Affording College in the 21st Century

The costs of attending college continue to rise, though not all colleges represent good value for money. Many simply increase fees in alignment with fees charged by other more expensive post secondary education institutions, so it is imperative to ensure a college is actually worth its ticket price before selecting it. Affording college in the 21st century will largely be determined by family income. The very wealthy can afford to pay the costs and those with low incomes will receive financial aid. The sector affected most by rising costs is middle income families who fall outside the broad remit of financial aid.

It is becoming an increasing dilemma to save for either retirement or a child’s college education. Retirement funds are protected assets when expected family contributions are determined, but income and assets are considered. Families who invest in college saving plans will need to increase the levels of contributions to keep pace with rising costs.

It is likely that more emphasis will be placed in the future on the students’ direct contributions to the cost of education. Currently the expected family contribution includes both parental and student contributions, with the latter assessed as a percentage of savings. The Ivy League model is most likely to be copied whereby students are expected to contribute a minimum set amount from vacation earnings.

Student loans are available to students through the federal department of education, and from private lenders. Federal loans offer the best value for money as they offer low fixed interest rates. Private loans are often used by those who mistakenly presume they will not qualify for any federal aid which includes student loans, and as an expensive top up for those who require further funding after federal loans have been utilized.

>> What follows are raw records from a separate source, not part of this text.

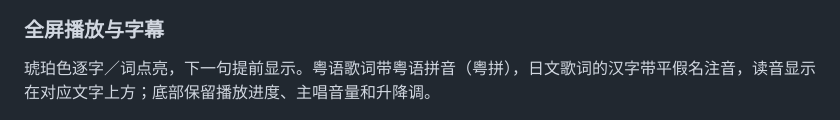
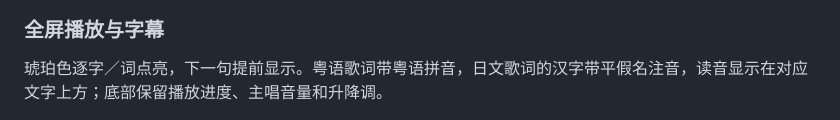
Before and after one commit to Thebearcoding/karaoke, a Markdown page: README.md, the part around the change. Drawn GitHub-style.

Commit message:
docs: remove redundant Cantonese pronunciation parenthetical

```diff
--- a/README.md
+++ b/README.md
@@ -14,7 +14,7 @@
 
 ### 全屏播放与字幕
 
-琥珀色逐字／词点亮，下一句提前显示。粤语歌词带粤语拼音（粤拼），日文歌词的汉字带平假名注音，读音显示在对应文字上方；底部保留播放进度、主唱音量和升降调。
+琥珀色逐字／词点亮，下一句提前显示。粤语歌词带粤语拼音，日文歌词的汉字带平假名注音，读音显示在对应文字上方；底部保留播放进度、主唱音量和升降调。
 
 ![全屏播放：粤拼注音、琥珀色点亮、下一句预读与底部控制栏](docs/images/playback.png)
 
```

Private student loans are not an ideal scenario as the costs of borrowing are high and in most cases require a co-signer to stand as guarantor. As more student loans fall into default it may become increasingly difficult for students to find a willing co-signer, particularly as guarantors become more knowledgeable about the full implications of co-signing.

A good option for families who can afford it is to take advantage of college plans whereby the level of tuition is fixed for four years from the date of college entry, thus predicting future costs becomes easier to manage. More colleges may make such plans available in order to attract students who are wary of the uncertainty of rising tuition fees.

The best way to ensure that college is an affordable option is to prepare well in advance of entry. High grades, community involvement and proven leadership skills help students to obtain the best scholarships and acceptance to the best colleges which provide generous financial aid. Students and parents should save early in readiness to cope with the costs, whilst protecting necessary savings for retirement.

Whilst more students are encouraged to attend college to obtain degrees it will become increasingly important to ascertain that the money invested will result in a degree which will have been worth the expense of attaining. The real cost of student loan debt may become too high for students who fail to make advance provision for affording college in the 21st century.